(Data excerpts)

* * *

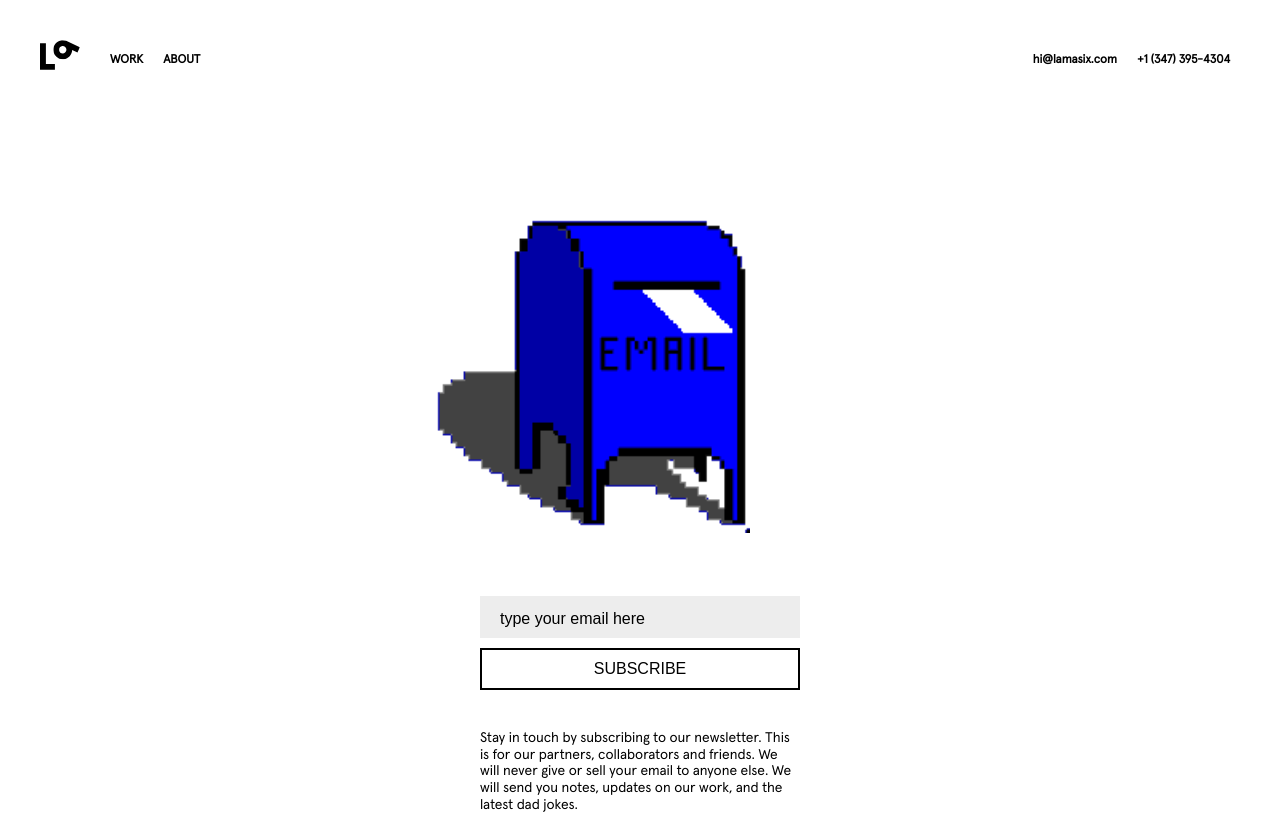
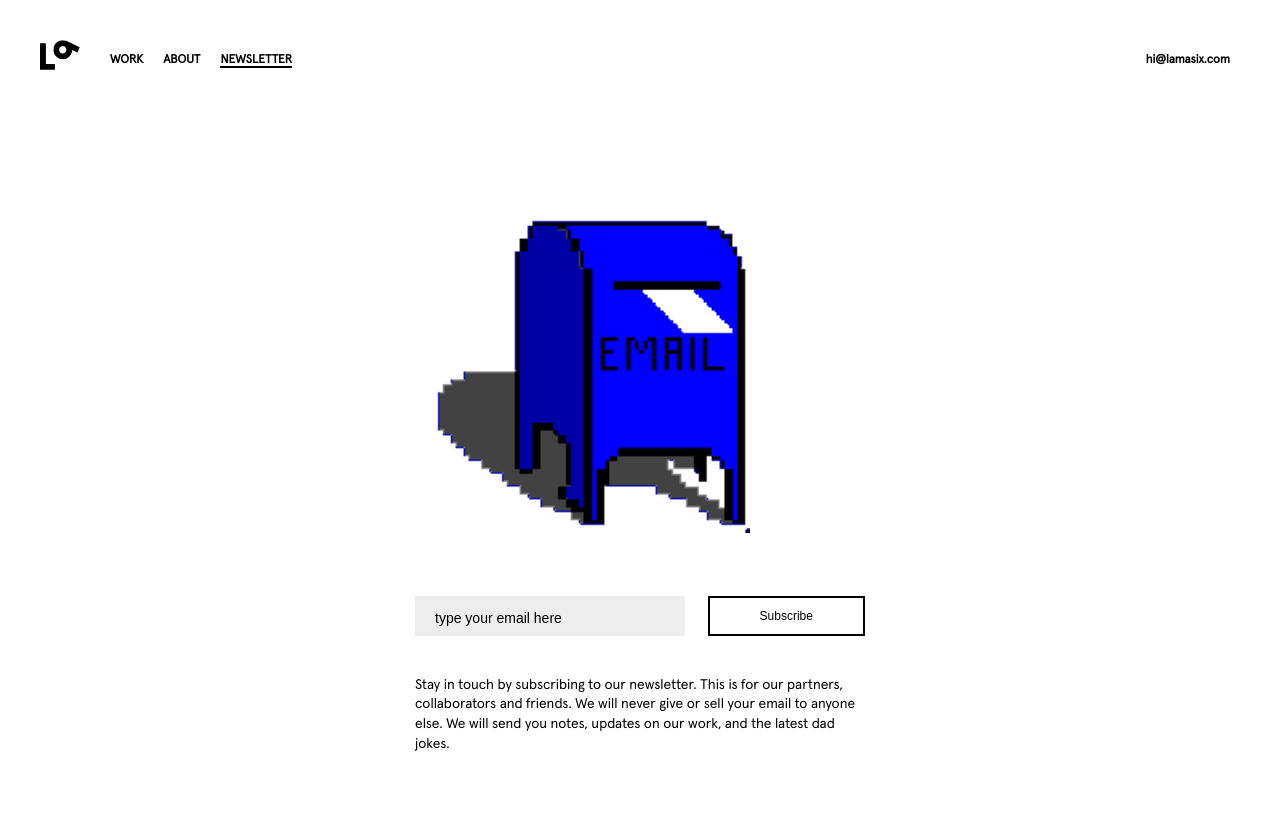
Before and after one commit to maxkirchoff/lamasix.com, a Vue app: page /sign-up in a window 1280 px wide. After the commit the page ends 800 px from the top, so only its background shows below. Built offline with nearby package versions, Linux system fonts and the light colour scheme; a small style sheet from the web is missing.

Commit message:
added newsletter

```diff
--- a/src/App.vue
+++ b/src/App.vue
@@ -37,6 +37,7 @@
           <li><router-link to="/" class='sm-only' v-on:click.native="closeMenu">Home</router-link></li>
           <li><router-link to="/work" v-on:click.native="closeMenu">Work</router-link></li>
           <li><router-link to="/about" v-on:click.native="closeMenu">About</router-link></li>
+          <li><router-link to="/sign-up" v-on:click.native="closeMenu">Newsletter</router-link></li>
           <li><a href="mailto:hi@lamasix.com" class='sm-only' v-on:click.native="closeMenu">Contact</a></li>
         </ul>
       </nav>
@@ -44,7 +45,6 @@
       <div id="contact-info" alt="Contact Information" class='sm-hidden'>
         <ul>
           <li><a href="mailto:hi@lamasix.com">hi@lamasix.com</a></li>
-          <li><a href="tel:1-347-395-4304">+1 (347) 395-4304</a></li>
         </ul>
       </div>
     </header>
--- a/src/components/SignUp.vue
+++ b/src/components/SignUp.vue
@@ -6,7 +6,6 @@
       <div id="mc_embed_signup">
         <form action="//lamasix.us16.list-manage.com/subscribe/post?u=543c25805cf05076563093e23&amp;id=233ea62b4c" method="post" id="mc-embedded-subscribe-form" name="mc-embedded-subscribe-form" class="validate" target="_blank" novalidate>
             <div id="mc_embed_signup_scroll">
-
         <div class="mc-field-group">
         	<label for="mce-EMAIL">Email Address</label>
         	<input type="email" value="" name="EMAIL" class="required email" id="mce-EMAIL" v-bind:placeholder="inputPlaceholder" v-on:focus="clearPlaceholder" v-on:blur="newPlaceholder" />
@@ -108,7 +107,29 @@
     }
 
     form {
-      margin-top: 60px;
+      margin: 60px auto 0;
+      max-width: 450px;
+
+      #mc_embed_signup_scroll {
+        @media (min-width: $sm-width-min) {
+          .mc-field-group, .submit {
+            float: left;
+          }
+          .mc-field-group {
+            width: 60%;
+            margin-right: 5%;
+          }
+          .submit {
+            width: 35%;
+          }
+        }
+
+        &:after {
+          content: "";
+          display: block;
+          clear: both;
+        }
+      }
 
       label {
         display: none;
@@ -123,25 +144,20 @@
         width: 100%;
 
         @media (min-width: $sm-width-min) {
-          width: 60%;
-          margin-left: auto;
-          margin-right: auto;
+          width: 100%;
+          margin: 0;
         }
         @media (min-width: $md-width-min) {
-          width: 40%;
         }
 
         &[type="email"] {
+          font-size: 14px;
           padding: 14px 20px 10px;
           background: #ededed;
           border: none;
           text-transform: lowercase;
           width: calc(100% - 40px);
-          @media (min-width: $sm-width-min) {
-            width: calc(60% - 40px);
-          }
           @media (min-width: $md-width-min) {
-            width: calc(40% - 40px);
           }
         }
 
@@ -150,7 +166,13 @@
           margin-top: 10px;
           border: 2px solid #000;
           background: #fff;
-          text-transform: uppercase;
+          text-transform: capitalize;
+          font-size: 12px;
+
+          @media (min-width: $sm-width-min) {
+            margin: 0;
+            padding: 11px;
+          }
 
           &[disabled="disabled"] {
             opacity: 0.1;
@@ -180,16 +202,16 @@
     margin-top: 40px;
     text-align: left;
     font-size: 16px;
-    line-height: 1.2em;
+    line-height: 1.4em;
 
     @media (min-width: $sm-width-min) {
       font-size: 14px;
-      width: 60%;
+      width: 450px;
+      max-width: 450px;
       margin-left: auto;
       margin-right: auto;
     }
     @media (min-width: $md-width-min) {
-      width: 40%;
     }
   }
 }
```
Lines whose indentation alone changed are shown as unchanged.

* * *

How to complete this task
Word for word, restate all of the records. Exclude the pictures.

Exercise output
Before and after one commit to maxkirchoff/lamasix.com, a Vue app: page /sign-up in a window 1280 px wide. After the commit the page ends 800 px from the top, so only its background shows below. Built offline with nearby package versions, Linux system fonts and the light colour scheme; a small style sheet from the web is missing.

Commit message:
added newsletter

```diff
--- a/src/App.vue
+++ b/src/App.vue
@@ -37,6 +37,7 @@
           <li><router-link to="/" class='sm-only' v-on:click.native="closeMenu">Home</router-link></li>
           <li><router-link to="/work" v-on:click.native="closeMenu">Work</router-link></li>
           <li><router-link to="/about" v-on:click.native="closeMenu">About</router-link></li>
+          <li><router-link to="/sign-up" v-on:click.native="closeMenu">Newsletter</router-link></li>
           <li><a href="mailto:hi@lamasix.com" class='sm-only' v-on:click.native="closeMenu">Contact</a></li>
         </ul>
       </nav>
@@ -44,7 +45,6 @@
       <div id="contact-info" alt="Contact Information" class='sm-hidden'>
         <ul>
           <li><a href="mailto:hi@lamasix.com">hi@lamasix.com</a></li>
-          <li><a href="tel:1-347-395-4304">+1 (347) 395-4304</a></li>
         </ul>
       </div>
     </header>
--- a/src/components/SignUp.vue
+++ b/src/components/SignUp.vue
@@ -6,7 +6,6 @@
       <div id="mc_embed_signup">
         <form action="//lamasix.us16.list-manage.com/subscribe/post?u=543c25805cf05076563093e23&amp;id=233ea62b4c" method="post" id="mc-embedded-subscribe-form" name="mc-embedded-subscribe-form" class="validate" target="_blank" novalidate>
             <div id="mc_embed_signup_scroll">
-
         <div class="mc-field-group">
         	<label for="mce-EMAIL">Email Address</label>
         	<input type="email" value="" name="EMAIL" class="required email" id="mce-EMAIL" v-bind:placeholder="inputPlaceholder" v-on:focus="clearPlaceholder" v-on:blur="newPlaceholder" />
@@ -108,7 +107,29 @@
     }
 
     form {
-      margin-top: 60px;
+      margin: 60px auto 0;
+      max-width: 450px;
+
+      #mc_embed_signup_scroll {
+        @media (min-width: $sm-width-min) {
+          .mc-field-group, .submit {
+            float: left;
+          }
+          .mc-field-group {
+            width: 60%;
+            margin-right: 5%;
+          }
+          .submit {
+            width: 35%;
+          }
+        }
+
+        &:after {
+          content: "";
+          display: block;
+          clear: both;
+        }
+      }
 
       label {
         display: none;
@@ -123,25 +144,20 @@
         width: 100%;
 
         @media (min-width: $sm-width-min) {
-          width: 60%;
-          margin-left: auto;
-          margin-right: auto;
+          width: 100%;
+          margin: 0;
         }
         @media (min-width: $md-width-min) {
-          width: 40%;
         }
 
         &[type="email"] {
+          font-size: 14px;
           padding: 14px 20px 10px;
           background: #ededed;
           border: none;
           text-transform: lowercase;
           width: calc(100% - 40px);
-          @media (min-width: $sm-width-min) {
-            width: calc(60% - 40px);
-          }
           @media (min-width: $md-width-min) {
-            width: calc(40% - 40px);
           }
         }
 
@@ -150,7 +166,13 @@
           margin-top: 10px;
           border: 2px solid #000;
           background: #fff;
-          text-transform: uppercase;
+          text-transform: capitalize;
+          font-size: 12px;
+
+          @media (min-width: $sm-width-min) {
+            margin: 0;
+            padding: 11px;
+          }
 
           &[disabled="disabled"] {
             opacity: 0.1;
@@ -180,16 +202,16 @@
     margin-top: 40px;
     text-align: left;
     font-size: 16px;
-    line-height: 1.2em;
+    line-height: 1.4em;
 
     @media (min-width: $sm-width-min) {
       font-size: 14px;
-      width: 60%;
+      width: 450px;
+      max-width: 450px;
       margin-left: auto;
       margin-right: auto;
     }
     @media (min-width: $md-width-min) {
-      width: 40%;
     }
   }
 }
```
Lines whose indentation alone changed are shown as unchanged.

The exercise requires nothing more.